DIRECTIONS → Which lines in the data below contain the word "width"? Pull each of them out.

═══ AVAILABLE DATA ═══

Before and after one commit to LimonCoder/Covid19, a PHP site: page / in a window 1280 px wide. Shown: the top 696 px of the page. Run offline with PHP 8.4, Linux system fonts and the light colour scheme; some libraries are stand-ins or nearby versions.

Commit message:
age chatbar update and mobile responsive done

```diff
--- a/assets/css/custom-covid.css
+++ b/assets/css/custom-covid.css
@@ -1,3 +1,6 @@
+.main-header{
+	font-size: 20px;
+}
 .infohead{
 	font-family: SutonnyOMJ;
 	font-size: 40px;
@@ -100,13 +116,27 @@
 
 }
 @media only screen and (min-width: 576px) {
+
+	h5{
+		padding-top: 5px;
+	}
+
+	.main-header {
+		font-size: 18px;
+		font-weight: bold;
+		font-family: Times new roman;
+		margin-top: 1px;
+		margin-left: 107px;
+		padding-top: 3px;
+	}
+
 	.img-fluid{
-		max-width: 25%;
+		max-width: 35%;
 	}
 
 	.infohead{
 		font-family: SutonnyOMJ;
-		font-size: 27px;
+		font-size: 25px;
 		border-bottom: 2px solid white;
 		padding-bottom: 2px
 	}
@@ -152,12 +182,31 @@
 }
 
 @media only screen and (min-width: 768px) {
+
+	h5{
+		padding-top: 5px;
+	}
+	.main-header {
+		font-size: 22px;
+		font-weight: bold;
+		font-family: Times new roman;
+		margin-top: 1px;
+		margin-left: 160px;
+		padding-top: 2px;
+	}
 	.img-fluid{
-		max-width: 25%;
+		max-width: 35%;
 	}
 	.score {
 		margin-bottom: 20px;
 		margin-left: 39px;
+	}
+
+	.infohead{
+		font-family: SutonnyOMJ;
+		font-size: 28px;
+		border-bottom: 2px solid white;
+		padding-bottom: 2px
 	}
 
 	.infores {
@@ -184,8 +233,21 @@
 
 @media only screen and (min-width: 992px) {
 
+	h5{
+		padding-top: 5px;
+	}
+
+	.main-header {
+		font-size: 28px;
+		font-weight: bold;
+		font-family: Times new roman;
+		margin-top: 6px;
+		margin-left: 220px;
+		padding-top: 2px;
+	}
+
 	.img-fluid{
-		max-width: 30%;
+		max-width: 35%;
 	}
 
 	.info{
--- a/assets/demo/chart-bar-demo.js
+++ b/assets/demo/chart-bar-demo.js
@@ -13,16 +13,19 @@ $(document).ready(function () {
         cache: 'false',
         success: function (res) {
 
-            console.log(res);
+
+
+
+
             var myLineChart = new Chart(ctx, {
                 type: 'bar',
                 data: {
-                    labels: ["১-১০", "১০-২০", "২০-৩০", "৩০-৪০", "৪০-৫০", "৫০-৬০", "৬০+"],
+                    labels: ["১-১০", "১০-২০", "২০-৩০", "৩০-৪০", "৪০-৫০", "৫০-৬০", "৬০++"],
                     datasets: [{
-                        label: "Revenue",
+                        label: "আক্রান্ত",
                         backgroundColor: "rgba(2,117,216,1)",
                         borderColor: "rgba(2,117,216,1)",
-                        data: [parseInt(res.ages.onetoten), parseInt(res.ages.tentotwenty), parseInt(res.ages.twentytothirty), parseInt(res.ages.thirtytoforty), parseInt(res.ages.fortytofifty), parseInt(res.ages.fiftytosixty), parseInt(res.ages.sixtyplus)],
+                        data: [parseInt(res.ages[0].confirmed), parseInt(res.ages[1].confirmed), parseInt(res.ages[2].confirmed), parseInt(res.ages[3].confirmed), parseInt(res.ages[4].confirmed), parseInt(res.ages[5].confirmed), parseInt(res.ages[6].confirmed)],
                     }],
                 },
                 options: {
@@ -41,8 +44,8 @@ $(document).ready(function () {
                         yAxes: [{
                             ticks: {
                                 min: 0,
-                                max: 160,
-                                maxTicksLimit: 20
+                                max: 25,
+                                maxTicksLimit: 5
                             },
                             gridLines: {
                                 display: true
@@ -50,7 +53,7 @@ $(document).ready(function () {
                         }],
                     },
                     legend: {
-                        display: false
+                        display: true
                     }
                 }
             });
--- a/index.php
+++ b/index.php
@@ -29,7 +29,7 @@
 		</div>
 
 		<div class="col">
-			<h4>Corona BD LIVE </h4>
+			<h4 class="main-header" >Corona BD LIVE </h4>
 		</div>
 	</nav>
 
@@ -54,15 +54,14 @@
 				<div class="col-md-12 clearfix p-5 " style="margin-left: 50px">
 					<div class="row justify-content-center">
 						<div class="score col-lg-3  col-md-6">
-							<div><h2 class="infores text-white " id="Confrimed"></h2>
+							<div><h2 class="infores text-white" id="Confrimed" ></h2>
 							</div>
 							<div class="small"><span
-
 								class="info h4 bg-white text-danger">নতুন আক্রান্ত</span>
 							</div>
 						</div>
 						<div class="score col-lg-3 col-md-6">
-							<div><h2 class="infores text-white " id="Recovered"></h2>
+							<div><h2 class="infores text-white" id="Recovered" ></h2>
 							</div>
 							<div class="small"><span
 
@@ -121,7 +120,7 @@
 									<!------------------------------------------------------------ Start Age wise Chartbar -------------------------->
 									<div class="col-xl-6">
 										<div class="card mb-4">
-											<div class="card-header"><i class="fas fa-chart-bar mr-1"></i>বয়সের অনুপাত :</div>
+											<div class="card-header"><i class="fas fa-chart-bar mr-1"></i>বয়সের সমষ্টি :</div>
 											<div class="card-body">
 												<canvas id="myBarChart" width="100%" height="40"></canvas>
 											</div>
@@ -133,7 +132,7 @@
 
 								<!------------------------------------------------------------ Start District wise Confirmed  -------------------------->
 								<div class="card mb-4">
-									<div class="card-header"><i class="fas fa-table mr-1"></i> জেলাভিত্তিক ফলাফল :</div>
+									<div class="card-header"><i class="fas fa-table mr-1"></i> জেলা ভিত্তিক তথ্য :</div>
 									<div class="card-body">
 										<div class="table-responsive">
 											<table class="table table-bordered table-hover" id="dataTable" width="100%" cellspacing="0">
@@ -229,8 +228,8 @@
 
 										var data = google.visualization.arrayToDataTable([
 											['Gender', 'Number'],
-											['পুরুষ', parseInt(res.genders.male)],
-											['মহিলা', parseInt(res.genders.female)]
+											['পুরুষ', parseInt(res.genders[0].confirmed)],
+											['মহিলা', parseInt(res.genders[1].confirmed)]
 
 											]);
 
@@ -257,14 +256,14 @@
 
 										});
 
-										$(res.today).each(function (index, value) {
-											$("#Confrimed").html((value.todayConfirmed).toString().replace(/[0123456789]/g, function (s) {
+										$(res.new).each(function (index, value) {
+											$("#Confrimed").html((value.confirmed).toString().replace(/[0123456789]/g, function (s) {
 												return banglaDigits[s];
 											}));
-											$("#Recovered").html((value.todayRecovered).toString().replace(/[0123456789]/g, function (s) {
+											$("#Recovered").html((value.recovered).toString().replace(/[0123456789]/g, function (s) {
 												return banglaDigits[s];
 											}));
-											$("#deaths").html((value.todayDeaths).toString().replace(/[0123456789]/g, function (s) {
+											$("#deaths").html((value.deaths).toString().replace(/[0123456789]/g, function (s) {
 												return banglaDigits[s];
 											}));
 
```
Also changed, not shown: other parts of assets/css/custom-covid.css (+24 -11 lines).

═══
═══ AVAILABLE DATA ═══

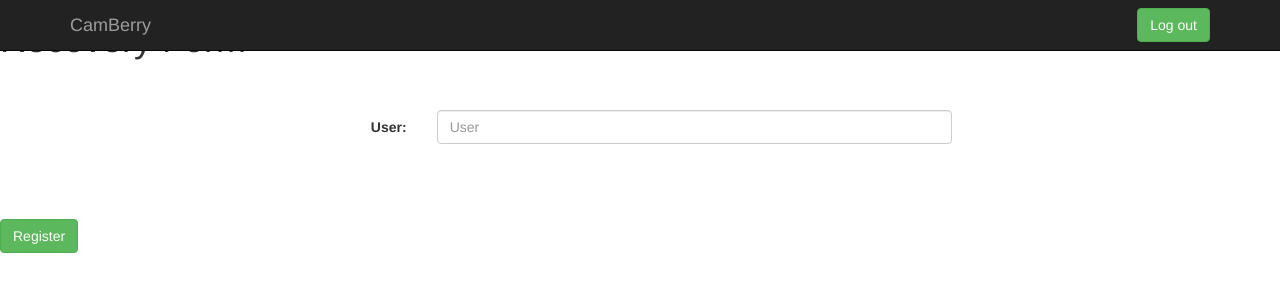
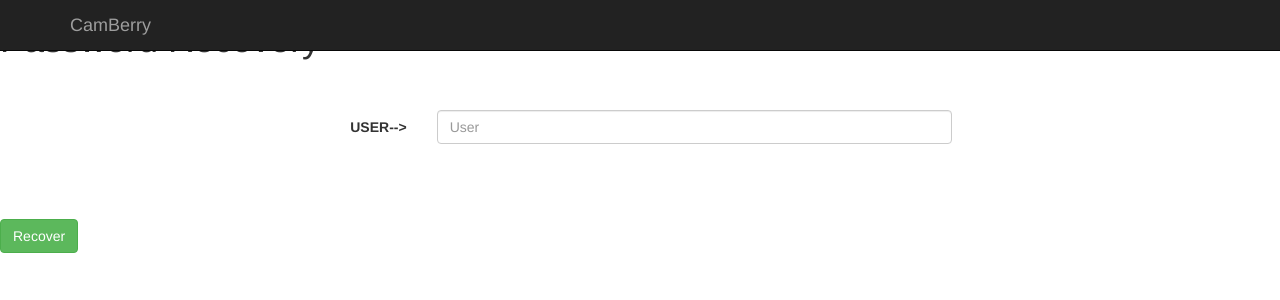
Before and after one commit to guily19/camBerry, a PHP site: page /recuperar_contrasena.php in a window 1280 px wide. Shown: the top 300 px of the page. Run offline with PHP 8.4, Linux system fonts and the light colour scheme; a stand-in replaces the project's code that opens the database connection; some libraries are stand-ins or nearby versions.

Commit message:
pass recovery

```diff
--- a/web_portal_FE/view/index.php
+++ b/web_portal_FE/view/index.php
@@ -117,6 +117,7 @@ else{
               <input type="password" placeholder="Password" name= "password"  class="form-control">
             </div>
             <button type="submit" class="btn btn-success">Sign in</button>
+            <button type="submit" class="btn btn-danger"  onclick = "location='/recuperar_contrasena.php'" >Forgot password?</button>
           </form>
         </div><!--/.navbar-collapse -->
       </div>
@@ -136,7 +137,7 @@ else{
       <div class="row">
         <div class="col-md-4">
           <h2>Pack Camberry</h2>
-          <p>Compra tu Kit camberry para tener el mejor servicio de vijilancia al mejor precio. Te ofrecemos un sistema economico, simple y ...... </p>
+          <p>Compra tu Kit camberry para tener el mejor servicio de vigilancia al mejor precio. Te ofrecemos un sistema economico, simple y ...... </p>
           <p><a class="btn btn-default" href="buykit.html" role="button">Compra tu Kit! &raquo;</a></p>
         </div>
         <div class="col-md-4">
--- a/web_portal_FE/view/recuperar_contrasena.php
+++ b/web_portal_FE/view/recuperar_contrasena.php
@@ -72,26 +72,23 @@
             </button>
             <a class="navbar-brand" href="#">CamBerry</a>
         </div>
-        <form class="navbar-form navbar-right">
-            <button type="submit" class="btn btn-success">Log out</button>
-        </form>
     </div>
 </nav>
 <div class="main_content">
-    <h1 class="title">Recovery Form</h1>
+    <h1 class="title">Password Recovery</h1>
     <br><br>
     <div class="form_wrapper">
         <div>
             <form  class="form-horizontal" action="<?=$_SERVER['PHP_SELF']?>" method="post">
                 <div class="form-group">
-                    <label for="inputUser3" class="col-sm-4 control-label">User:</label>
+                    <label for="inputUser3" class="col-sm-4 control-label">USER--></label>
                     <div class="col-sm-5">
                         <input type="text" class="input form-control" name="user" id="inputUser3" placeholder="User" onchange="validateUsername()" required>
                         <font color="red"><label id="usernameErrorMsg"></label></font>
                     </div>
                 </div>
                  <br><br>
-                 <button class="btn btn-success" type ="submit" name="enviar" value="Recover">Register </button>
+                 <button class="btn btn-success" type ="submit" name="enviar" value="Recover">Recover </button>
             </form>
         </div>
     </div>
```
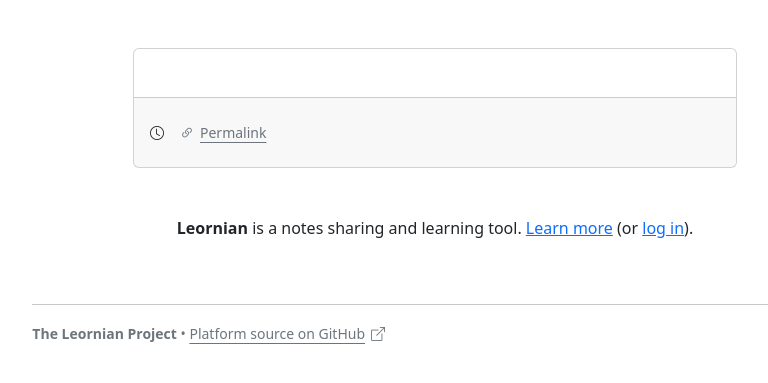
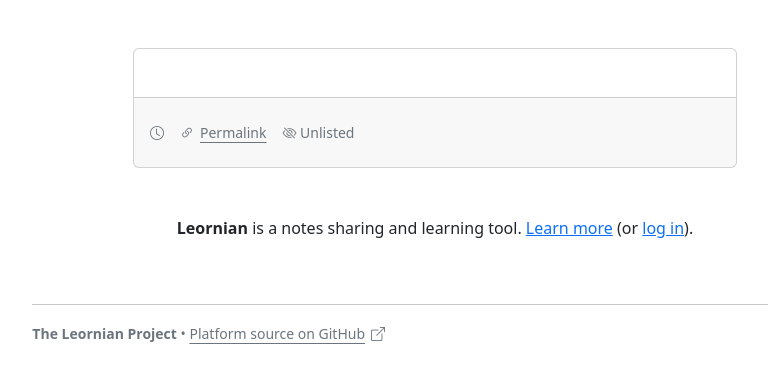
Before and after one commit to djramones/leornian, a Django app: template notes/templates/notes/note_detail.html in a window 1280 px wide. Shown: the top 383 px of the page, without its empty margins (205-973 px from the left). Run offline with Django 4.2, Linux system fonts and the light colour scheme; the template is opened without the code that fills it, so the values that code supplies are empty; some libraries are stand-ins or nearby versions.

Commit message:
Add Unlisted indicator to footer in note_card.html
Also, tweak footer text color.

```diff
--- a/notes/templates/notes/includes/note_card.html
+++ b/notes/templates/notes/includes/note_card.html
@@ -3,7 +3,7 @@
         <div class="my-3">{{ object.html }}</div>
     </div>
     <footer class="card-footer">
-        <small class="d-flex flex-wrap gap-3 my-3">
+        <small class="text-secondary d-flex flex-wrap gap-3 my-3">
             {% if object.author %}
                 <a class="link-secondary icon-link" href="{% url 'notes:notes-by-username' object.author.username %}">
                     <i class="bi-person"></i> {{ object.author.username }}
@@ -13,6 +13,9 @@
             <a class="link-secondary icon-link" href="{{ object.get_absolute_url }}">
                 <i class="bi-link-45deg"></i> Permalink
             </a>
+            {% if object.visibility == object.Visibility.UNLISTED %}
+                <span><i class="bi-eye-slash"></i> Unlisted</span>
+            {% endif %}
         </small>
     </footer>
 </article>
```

═══
═══ AVAILABLE DATA ═══

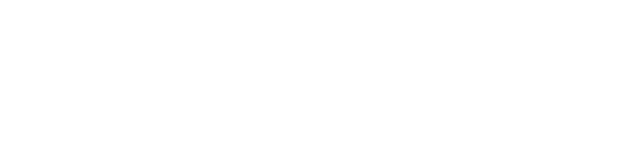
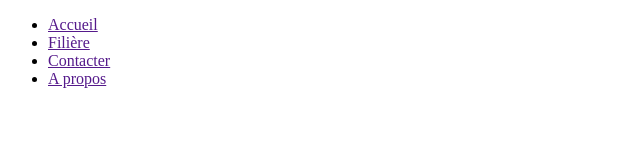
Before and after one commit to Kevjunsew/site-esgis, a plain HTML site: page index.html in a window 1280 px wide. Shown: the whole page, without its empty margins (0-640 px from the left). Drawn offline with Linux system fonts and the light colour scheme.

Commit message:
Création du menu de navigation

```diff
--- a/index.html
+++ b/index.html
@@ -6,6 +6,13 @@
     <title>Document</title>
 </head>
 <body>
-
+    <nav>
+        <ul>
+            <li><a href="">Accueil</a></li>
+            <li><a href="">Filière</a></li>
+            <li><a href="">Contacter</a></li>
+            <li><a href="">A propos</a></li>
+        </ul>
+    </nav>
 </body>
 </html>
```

═══

EXPECTED ANSWER →
 @media only screen and (min-width: 576px) {
-		max-width: 25%;
+		max-width: 35%;
 @media only screen and (min-width: 768px) {
-		max-width: 25%;
+		max-width: 35%;
 @media only screen and (min-width: 992px) {
-		max-width: 30%;
+		max-width: 35%;
 												<canvas id="myBarChart" width="100%" height="40"></canvas>
 											<table class="table table-bordered table-hover" id="dataTable" width="100%" cellspacing="0">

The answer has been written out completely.